#### WHAT YOU NEED TO DO:
Your response needs to be the data below, retyped exactly.

━━━ RECORDED INFORMATION

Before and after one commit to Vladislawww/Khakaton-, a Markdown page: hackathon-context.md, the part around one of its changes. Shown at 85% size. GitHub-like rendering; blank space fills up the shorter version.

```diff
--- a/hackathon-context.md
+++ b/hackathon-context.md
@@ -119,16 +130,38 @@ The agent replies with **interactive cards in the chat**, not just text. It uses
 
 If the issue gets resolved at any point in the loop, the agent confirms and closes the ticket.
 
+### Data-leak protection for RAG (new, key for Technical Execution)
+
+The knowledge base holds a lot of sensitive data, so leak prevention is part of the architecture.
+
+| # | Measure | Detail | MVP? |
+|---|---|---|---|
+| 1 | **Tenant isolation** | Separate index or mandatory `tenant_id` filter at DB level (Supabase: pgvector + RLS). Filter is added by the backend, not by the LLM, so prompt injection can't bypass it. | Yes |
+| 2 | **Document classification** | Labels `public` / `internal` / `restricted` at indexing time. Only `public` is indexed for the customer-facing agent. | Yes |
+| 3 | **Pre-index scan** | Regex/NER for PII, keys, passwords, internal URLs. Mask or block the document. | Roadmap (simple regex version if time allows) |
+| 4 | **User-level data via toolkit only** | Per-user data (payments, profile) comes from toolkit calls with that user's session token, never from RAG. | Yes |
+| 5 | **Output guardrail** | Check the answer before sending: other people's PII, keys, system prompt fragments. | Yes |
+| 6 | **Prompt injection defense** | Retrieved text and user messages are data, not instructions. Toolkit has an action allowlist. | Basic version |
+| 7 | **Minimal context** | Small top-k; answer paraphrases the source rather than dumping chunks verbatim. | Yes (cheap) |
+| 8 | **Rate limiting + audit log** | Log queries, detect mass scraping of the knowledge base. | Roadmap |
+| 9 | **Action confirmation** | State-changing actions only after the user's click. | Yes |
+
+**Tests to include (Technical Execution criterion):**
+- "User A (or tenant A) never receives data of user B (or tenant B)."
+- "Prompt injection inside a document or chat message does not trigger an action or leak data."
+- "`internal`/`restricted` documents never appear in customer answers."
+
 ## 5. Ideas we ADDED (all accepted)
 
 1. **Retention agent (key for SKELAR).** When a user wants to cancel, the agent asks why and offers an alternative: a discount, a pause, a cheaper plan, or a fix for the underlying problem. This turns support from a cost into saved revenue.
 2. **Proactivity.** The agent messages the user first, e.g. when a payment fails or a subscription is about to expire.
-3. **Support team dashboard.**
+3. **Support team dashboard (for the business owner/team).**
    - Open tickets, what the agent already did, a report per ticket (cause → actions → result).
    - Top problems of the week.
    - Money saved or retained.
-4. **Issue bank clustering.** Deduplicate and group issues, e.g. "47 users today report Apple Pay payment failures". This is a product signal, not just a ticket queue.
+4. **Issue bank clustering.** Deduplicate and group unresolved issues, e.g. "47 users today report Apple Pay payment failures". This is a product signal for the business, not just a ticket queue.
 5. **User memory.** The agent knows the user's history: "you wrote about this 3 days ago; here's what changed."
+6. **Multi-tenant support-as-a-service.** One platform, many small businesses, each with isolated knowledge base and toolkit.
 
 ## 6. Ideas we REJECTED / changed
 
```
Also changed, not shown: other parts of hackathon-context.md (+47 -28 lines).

━━━━━━

#### YOUR RESPONSE:
Before and after one commit to Vladislawww/Khakaton-, a Markdown page: hackathon-context.md, the part around one of its changes. Shown at 85% size. GitHub-like rendering; blank space fills up the shorter version.

```diff
--- a/hackathon-context.md
+++ b/hackathon-context.md
@@ -119,16 +130,38 @@ The agent replies with **interactive cards in the chat**, not just text. It uses
 
 If the issue gets resolved at any point in the loop, the agent confirms and closes the ticket.
 
+### Data-leak protection for RAG (new, key for Technical Execution)
+
+The knowledge base holds a lot of sensitive data, so leak prevention is part of the architecture.
+
+| # | Measure | Detail | MVP? |
+|---|---|---|---|
+| 1 | **Tenant isolation** | Separate index or mandatory `tenant_id` filter at DB level (Supabase: pgvector + RLS). Filter is added by the backend, not by the LLM, so prompt injection can't bypass it. | Yes |
+| 2 | **Document classification** | Labels `public` / `internal` / `restricted` at indexing time. Only `public` is indexed for the customer-facing agent. | Yes |
+| 3 | **Pre-index scan** | Regex/NER for PII, keys, passwords, internal URLs. Mask or block the document. | Roadmap (simple regex version if time allows) |
+| 4 | **User-level data via toolkit only** | Per-user data (payments, profile) comes from toolkit calls with that user's session token, never from RAG. | Yes |
+| 5 | **Output guardrail** | Check the answer before sending: other people's PII, keys, system prompt fragments. | Yes |
+| 6 | **Prompt injection defense** | Retrieved text and user messages are data, not instructions. Toolkit has an action allowlist. | Basic version |
+| 7 | **Minimal context** | Small top-k; answer paraphrases the source rather than dumping chunks verbatim. | Yes (cheap) |
+| 8 | **Rate limiting + audit log** | Log queries, detect mass scraping of the knowledge base. | Roadmap |
+| 9 | **Action confirmation** | State-changing actions only after the user's click. | Yes |
+
+**Tests to include (Technical Execution criterion):**
+- "User A (or tenant A) never receives data of user B (or tenant B)."
+- "Prompt injection inside a document or chat message does not trigger an action or leak data."
+- "`internal`/`restricted` documents never appear in customer answers."
+
 ## 5. Ideas we ADDED (all accepted)
 
 1. **Retention agent (key for SKELAR).** When a user wants to cancel, the agent asks why and offers an alternative: a discount, a pause, a cheaper plan, or a fix for the underlying problem. This turns support from a cost into saved revenue.
 2. **Proactivity.** The agent messages the user first, e.g. when a payment fails or a subscription is about to expire.
-3. **Support team dashboard.**
+3. **Support team dashboard (for the business owner/team).**
    - Open tickets, what the agent already did, a report per ticket (cause → actions → result).
    - Top problems of the week.
    - Money saved or retained.
-4. **Issue bank clustering.** Deduplicate and group issues, e.g. "47 users today report Apple Pay payment failures". This is a product signal, not just a ticket queue.
+4. **Issue bank clustering.** Deduplicate and group unresolved issues, e.g. "47 users today report Apple Pay payment failures". This is a product signal for the business, not just a ticket queue.
 5. **User memory.** The agent knows the user's history: "you wrote about this 3 days ago; here's what changed."
+6. **Multi-tenant support-as-a-service.** One platform, many small businesses, each with isolated knowledge base and toolkit.
 
 ## 6. Ideas we REJECTED / changed
 
```
Also changed, not shown: other parts of hackathon-context.md (+47 -28 lines).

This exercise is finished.